• _Task brief_
Every record must be repeated exactly; omit any pictures they contain.

....

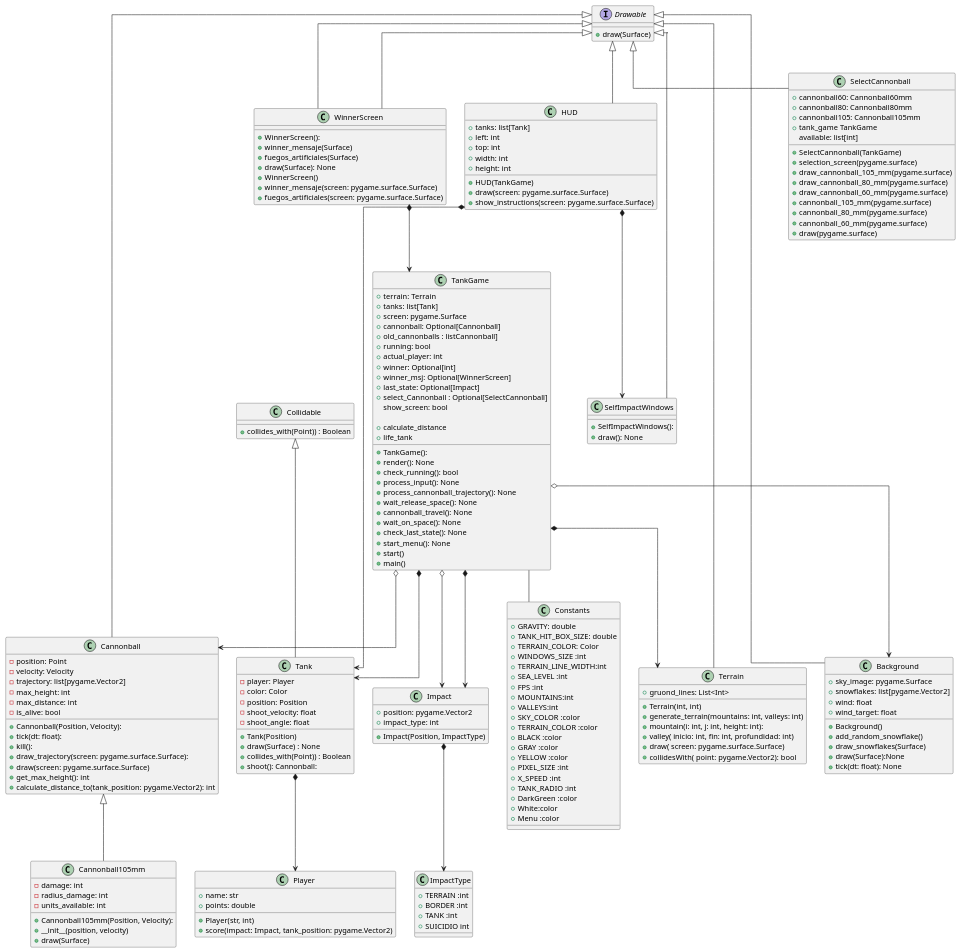
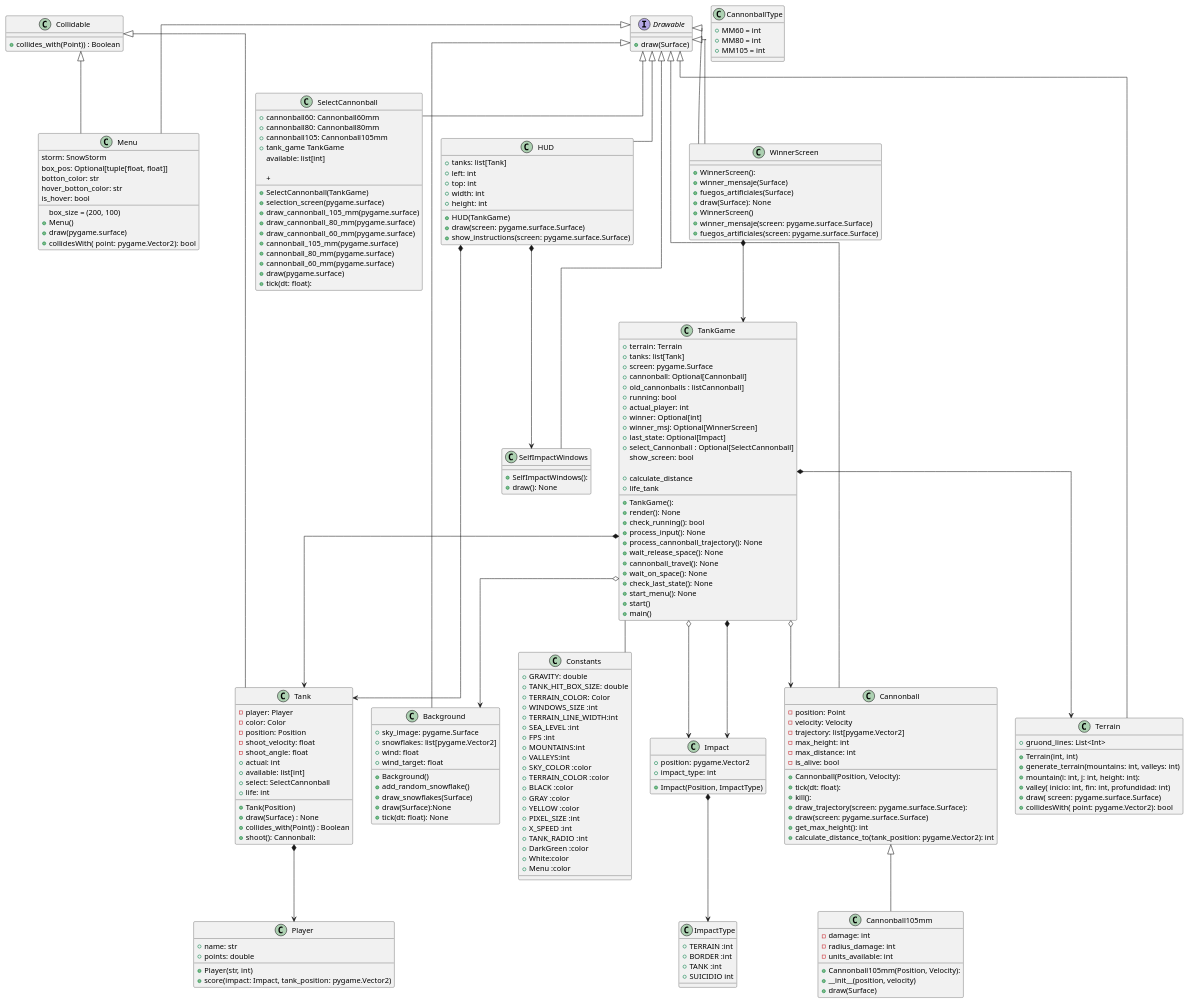
One commit to fraco-oxza/tankGame changed the diagram in uml/entire.plantuml. Above: the diagram before and after it, drawn with PlantUML.

Commit message:
Arreglando UML

```diff
--- a/uml/entire.plantuml
+++ b/uml/entire.plantuml
@@ -114,6 +114,11 @@
     - position: Position
     -shoot_velocity: float
     -shoot_angle: float
+    +actual: int
+    +available: list[int]
+    +select: SelectCannonball
+    +life: int
+
 
     +Tank(Position)
     +draw(Surface) : None
@@ -171,6 +176,14 @@
     +TANK :int
     +SUICIDIO int
 }
+
+class CannonballType{
+    +MM60 = int
+    +MM80 = int
+    +MM105 = int
+
+}
+
 class SelfImpactWindows extends Drawable {
     + SelfImpactWindows():
     + draw(): None
@@ -191,6 +204,20 @@
     +cannonball_80_mm(pygame.surface)
     +cannonball_60_mm(pygame.surface)
     +draw(pygame.surface)
+    +tick(dt: float):
+    +
+}
+
+class Menu extends Drawable, Collidable{
+    storm: SnowStorm
+    box_size = (200, 100)
+    box_pos: Optional[tuple[float, float]]
+    botton_color: str
+    hover_botton_color: str
+    is_hover: bool
+    +Menu()
+    +draw(pygame.surface)
+    +collidesWith( point: pygame.Vector2): bool
 }
 
 TankGame -- Constants
```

....

• _Answer to this exercise_
One commit to fraco-oxza/tankGame changed the diagram in uml/entire.plantuml. Above: the diagram before and after it, drawn with PlantUML.

Commit message:
Arreglando UML

```diff
--- a/uml/entire.plantuml
+++ b/uml/entire.plantuml
@@ -114,6 +114,11 @@
     - position: Position
     -shoot_velocity: float
     -shoot_angle: float
+    +actual: int
+    +available: list[int]
+    +select: SelectCannonball
+    +life: int
+
 
     +Tank(Position)
     +draw(Surface) : None
@@ -171,6 +176,14 @@
     +TANK :int
     +SUICIDIO int
 }
+
+class CannonballType{
+    +MM60 = int
+    +MM80 = int
+    +MM105 = int
+
+}
+
 class SelfImpactWindows extends Drawable {
     + SelfImpactWindows():
     + draw(): None
@@ -191,6 +204,20 @@
     +cannonball_80_mm(pygame.surface)
     +cannonball_60_mm(pygame.surface)
     +draw(pygame.surface)
+    +tick(dt: float):
+    +
+}
+
+class Menu extends Drawable, Collidable{
+    storm: SnowStorm
+    box_size = (200, 100)
+    box_pos: Optional[tuple[float, float]]
+    botton_color: str
+    hover_botton_color: str
+    is_hover: bool
+    +Menu()
+    +draw(pygame.surface)
+    +collidesWith( point: pygame.Vector2): bool
 }
 
 TankGame -- Constants
```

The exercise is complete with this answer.